▶ What is required
Return exactly those lines of the material below that fall between the line holding "src/assets'teki üç eski" and the line holding "Menu, X, UserRound", inclusive.

____ Data for the task

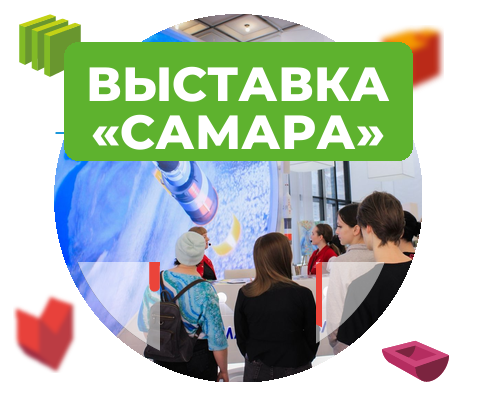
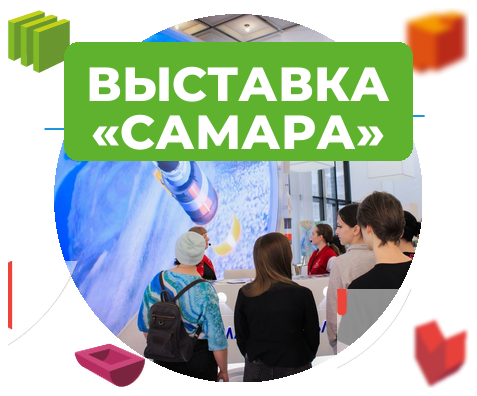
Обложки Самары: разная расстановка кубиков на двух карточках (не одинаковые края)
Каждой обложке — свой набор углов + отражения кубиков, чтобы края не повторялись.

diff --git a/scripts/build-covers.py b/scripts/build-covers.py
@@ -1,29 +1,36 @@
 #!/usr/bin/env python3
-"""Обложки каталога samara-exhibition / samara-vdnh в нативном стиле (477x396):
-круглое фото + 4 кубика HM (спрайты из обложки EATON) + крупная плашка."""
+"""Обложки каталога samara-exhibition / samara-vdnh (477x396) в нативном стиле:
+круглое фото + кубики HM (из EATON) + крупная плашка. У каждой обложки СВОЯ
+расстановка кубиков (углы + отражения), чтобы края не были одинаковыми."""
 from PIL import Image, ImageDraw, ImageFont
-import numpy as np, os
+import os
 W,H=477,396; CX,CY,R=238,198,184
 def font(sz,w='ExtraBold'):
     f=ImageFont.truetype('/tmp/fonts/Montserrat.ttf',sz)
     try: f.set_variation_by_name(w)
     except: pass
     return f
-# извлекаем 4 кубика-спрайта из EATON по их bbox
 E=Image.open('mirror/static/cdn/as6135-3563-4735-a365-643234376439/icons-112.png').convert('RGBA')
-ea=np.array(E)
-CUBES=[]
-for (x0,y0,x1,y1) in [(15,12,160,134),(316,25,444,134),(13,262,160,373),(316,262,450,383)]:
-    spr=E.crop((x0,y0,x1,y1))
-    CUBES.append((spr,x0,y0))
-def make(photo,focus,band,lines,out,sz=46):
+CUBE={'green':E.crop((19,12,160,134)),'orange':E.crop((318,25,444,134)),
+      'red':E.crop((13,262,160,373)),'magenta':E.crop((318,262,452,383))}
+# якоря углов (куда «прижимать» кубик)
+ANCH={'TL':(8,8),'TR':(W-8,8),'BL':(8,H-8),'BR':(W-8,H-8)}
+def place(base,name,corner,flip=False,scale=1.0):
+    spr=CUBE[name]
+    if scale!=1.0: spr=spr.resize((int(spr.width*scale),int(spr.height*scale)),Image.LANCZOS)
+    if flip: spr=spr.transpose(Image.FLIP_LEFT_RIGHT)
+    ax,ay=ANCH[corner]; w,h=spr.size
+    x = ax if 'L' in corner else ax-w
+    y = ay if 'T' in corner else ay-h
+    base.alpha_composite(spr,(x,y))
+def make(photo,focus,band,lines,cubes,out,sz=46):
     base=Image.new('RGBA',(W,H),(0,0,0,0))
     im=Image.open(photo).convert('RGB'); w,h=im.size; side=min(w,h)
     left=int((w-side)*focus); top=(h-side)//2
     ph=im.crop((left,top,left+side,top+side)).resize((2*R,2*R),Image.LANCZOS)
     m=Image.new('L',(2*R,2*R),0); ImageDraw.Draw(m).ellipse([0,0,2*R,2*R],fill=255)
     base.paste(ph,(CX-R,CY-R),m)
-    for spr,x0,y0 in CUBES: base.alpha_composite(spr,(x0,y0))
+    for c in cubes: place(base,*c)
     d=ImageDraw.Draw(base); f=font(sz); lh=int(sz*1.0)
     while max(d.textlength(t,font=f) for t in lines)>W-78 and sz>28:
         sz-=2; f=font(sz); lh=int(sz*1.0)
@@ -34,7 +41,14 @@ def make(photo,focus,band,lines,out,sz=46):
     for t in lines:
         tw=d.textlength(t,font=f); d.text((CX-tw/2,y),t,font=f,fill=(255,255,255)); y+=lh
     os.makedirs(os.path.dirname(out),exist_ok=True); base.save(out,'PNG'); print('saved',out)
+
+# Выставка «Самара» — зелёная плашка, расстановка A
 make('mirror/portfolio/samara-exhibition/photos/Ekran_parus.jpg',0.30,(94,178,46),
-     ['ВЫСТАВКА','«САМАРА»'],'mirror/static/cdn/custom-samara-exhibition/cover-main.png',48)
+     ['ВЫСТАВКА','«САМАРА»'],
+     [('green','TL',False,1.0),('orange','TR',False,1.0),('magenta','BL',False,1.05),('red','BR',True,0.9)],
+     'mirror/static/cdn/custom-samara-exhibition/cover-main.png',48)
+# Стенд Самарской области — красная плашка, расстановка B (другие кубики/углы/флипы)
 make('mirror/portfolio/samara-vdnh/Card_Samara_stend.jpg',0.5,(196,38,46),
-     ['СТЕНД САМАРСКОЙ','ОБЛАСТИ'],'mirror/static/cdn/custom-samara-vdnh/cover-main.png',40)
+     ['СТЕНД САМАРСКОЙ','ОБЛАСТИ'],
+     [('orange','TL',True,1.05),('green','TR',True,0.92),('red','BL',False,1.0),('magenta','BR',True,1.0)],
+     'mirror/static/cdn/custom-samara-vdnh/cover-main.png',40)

________
____ Data for the task

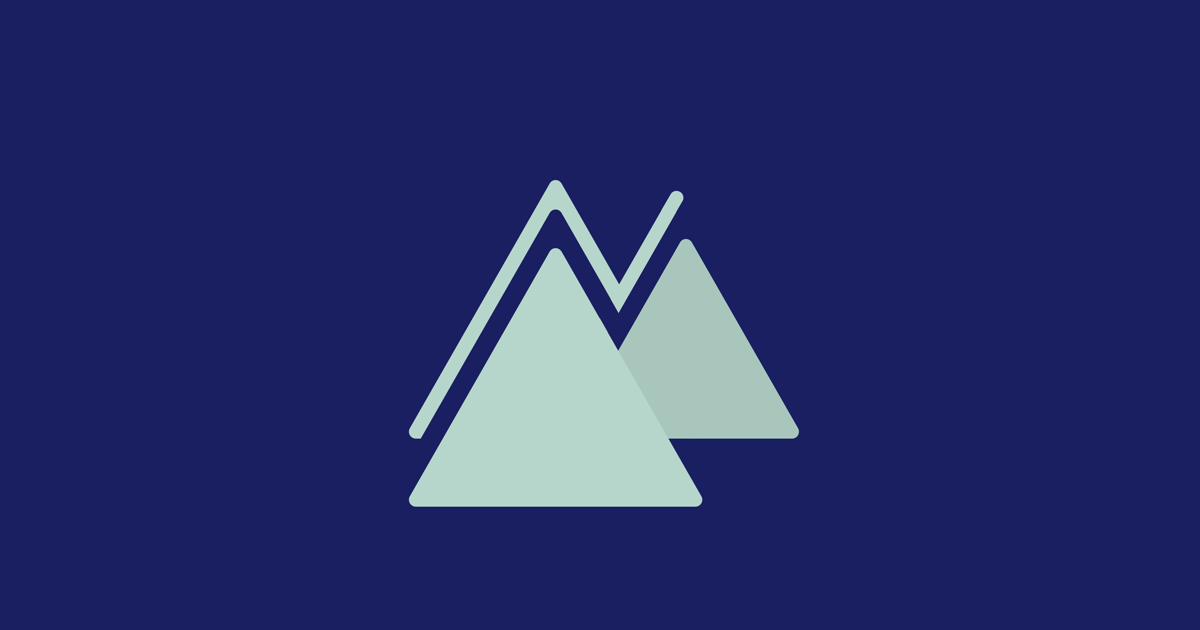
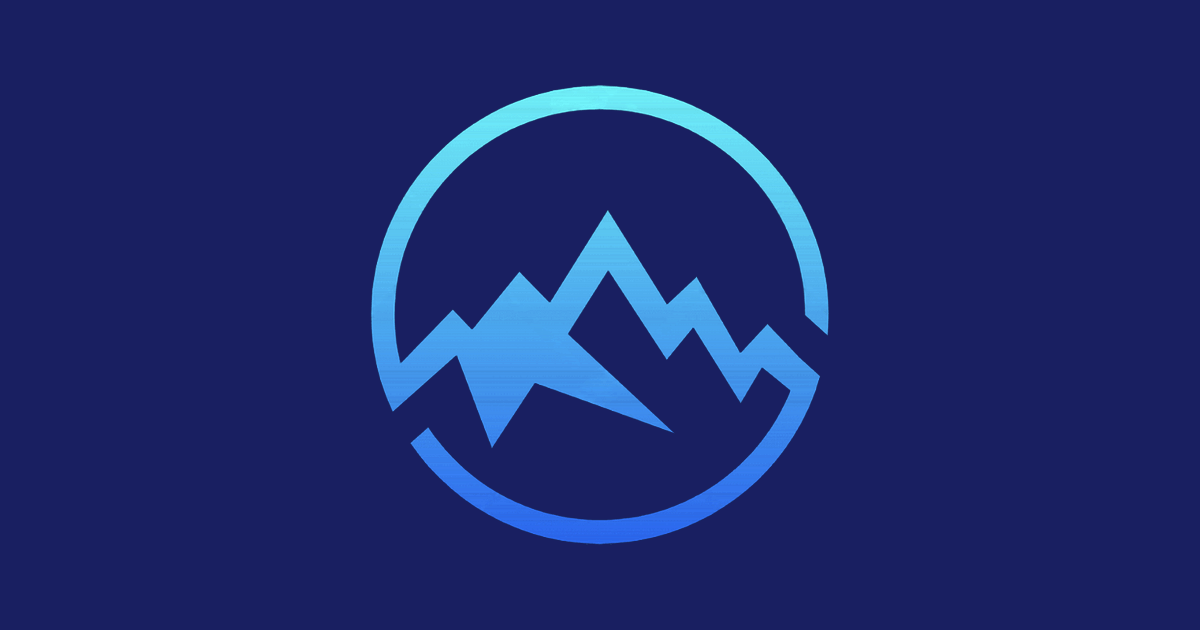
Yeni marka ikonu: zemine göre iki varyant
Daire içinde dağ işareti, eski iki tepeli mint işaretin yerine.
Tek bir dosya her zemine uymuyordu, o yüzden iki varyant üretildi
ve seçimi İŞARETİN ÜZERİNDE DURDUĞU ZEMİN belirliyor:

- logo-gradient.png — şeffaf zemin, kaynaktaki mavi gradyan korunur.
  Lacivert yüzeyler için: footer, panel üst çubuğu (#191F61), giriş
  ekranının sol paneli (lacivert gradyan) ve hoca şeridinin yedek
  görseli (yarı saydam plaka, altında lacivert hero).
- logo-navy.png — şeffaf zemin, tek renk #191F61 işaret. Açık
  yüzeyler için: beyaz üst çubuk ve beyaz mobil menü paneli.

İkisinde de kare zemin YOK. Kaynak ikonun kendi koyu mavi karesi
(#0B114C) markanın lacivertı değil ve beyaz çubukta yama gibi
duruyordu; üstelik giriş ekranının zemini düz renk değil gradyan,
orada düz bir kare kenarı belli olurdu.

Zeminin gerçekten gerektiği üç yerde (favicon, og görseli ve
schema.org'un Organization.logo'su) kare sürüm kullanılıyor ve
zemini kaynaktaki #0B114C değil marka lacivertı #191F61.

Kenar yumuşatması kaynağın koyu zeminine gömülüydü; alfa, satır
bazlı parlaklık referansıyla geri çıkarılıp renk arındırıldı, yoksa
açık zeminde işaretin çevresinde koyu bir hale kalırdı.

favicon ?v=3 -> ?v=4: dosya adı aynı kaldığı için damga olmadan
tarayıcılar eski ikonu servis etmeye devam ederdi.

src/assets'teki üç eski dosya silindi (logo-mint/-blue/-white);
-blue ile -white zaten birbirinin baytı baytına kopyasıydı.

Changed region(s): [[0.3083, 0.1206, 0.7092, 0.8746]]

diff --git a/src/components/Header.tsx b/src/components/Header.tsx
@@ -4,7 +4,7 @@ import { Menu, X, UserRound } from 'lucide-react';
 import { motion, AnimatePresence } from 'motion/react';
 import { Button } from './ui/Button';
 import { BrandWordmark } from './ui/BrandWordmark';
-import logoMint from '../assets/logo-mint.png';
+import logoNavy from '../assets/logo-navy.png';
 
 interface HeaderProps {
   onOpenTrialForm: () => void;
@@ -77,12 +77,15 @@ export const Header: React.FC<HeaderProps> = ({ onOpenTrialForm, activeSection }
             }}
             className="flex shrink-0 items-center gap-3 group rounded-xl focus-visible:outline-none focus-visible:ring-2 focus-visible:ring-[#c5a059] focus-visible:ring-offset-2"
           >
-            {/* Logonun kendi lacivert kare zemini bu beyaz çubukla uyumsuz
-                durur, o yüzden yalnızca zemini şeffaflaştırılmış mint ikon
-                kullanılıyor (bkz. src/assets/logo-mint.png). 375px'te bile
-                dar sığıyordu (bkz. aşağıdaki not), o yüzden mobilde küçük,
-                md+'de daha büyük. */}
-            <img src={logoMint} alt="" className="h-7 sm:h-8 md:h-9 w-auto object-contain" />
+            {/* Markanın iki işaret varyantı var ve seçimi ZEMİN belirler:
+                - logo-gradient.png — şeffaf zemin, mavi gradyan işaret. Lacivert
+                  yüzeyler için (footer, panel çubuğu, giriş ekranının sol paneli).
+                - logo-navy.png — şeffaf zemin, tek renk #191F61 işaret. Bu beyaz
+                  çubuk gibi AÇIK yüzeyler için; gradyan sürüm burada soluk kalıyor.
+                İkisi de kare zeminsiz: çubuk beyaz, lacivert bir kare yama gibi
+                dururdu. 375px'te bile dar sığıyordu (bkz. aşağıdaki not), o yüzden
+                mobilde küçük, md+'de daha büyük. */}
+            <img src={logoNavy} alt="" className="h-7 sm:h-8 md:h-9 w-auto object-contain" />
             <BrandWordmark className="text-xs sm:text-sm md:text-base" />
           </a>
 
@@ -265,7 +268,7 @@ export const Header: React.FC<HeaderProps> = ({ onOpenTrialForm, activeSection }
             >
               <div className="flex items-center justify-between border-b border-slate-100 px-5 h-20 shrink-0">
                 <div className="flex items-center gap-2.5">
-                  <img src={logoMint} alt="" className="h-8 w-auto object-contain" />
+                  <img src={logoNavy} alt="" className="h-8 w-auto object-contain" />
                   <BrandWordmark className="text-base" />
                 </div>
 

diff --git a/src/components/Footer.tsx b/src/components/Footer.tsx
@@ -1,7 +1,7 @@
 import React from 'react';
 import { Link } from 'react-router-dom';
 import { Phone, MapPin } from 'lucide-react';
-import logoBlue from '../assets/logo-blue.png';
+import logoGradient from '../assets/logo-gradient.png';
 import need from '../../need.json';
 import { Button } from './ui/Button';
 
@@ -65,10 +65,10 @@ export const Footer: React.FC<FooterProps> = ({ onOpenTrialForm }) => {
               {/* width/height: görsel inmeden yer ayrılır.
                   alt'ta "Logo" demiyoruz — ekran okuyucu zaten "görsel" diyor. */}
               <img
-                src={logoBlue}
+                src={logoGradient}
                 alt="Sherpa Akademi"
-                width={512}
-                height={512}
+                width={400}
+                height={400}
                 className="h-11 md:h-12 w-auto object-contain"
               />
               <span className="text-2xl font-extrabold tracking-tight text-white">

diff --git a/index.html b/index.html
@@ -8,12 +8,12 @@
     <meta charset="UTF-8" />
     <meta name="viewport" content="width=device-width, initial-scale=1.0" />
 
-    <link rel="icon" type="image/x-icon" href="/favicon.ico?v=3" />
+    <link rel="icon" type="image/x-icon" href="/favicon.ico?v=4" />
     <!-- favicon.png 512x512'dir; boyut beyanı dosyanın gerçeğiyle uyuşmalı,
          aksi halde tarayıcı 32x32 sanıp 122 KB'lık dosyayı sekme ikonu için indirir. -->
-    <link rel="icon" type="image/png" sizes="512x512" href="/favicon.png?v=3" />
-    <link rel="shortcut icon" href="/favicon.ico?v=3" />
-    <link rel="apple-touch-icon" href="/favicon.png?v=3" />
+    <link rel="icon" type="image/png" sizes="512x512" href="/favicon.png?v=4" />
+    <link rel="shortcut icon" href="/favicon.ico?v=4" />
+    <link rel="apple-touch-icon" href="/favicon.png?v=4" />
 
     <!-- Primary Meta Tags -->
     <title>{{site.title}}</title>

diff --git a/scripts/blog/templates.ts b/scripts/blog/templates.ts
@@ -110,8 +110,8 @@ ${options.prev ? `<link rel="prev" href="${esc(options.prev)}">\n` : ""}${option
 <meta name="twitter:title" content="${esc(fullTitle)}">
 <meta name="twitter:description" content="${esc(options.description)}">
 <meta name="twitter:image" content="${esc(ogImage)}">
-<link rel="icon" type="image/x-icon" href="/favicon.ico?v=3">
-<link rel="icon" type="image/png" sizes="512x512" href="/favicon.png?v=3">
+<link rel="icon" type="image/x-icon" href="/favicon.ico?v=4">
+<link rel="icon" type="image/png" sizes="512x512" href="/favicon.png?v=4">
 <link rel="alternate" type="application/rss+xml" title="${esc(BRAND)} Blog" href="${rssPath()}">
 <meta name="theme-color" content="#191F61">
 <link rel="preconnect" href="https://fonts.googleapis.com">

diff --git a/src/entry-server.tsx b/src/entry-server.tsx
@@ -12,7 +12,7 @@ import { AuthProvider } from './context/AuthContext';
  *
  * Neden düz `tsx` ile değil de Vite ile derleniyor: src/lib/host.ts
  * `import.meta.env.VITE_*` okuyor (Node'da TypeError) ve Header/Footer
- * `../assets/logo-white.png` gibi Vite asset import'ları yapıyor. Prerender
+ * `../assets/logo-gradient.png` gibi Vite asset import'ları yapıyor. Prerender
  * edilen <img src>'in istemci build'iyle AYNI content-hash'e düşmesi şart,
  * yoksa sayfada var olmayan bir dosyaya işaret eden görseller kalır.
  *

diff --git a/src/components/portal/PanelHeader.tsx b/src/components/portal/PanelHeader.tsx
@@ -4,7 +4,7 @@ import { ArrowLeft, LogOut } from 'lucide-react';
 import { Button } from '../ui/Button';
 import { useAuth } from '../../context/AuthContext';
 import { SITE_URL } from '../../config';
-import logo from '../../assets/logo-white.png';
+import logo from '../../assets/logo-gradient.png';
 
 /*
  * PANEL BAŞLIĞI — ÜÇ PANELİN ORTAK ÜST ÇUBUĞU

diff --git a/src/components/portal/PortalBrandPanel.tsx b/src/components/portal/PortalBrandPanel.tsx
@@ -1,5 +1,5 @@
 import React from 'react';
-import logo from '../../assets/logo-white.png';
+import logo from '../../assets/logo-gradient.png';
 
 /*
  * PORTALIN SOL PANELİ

________

▶ Task response
src/assets'teki üç eski dosya silindi (logo-mint/-blue/-white);
-blue ile -white zaten birbirinin baytı baytına kopyasıydı.

Changed region(s): [[0.3083, 0.1206, 0.7092, 0.8746]]

diff --git a/src/components/Header.tsx b/src/components/Header.tsx
@@ -4,7 +4,7 @@ import { Menu, X, UserRound } from 'lucide-react';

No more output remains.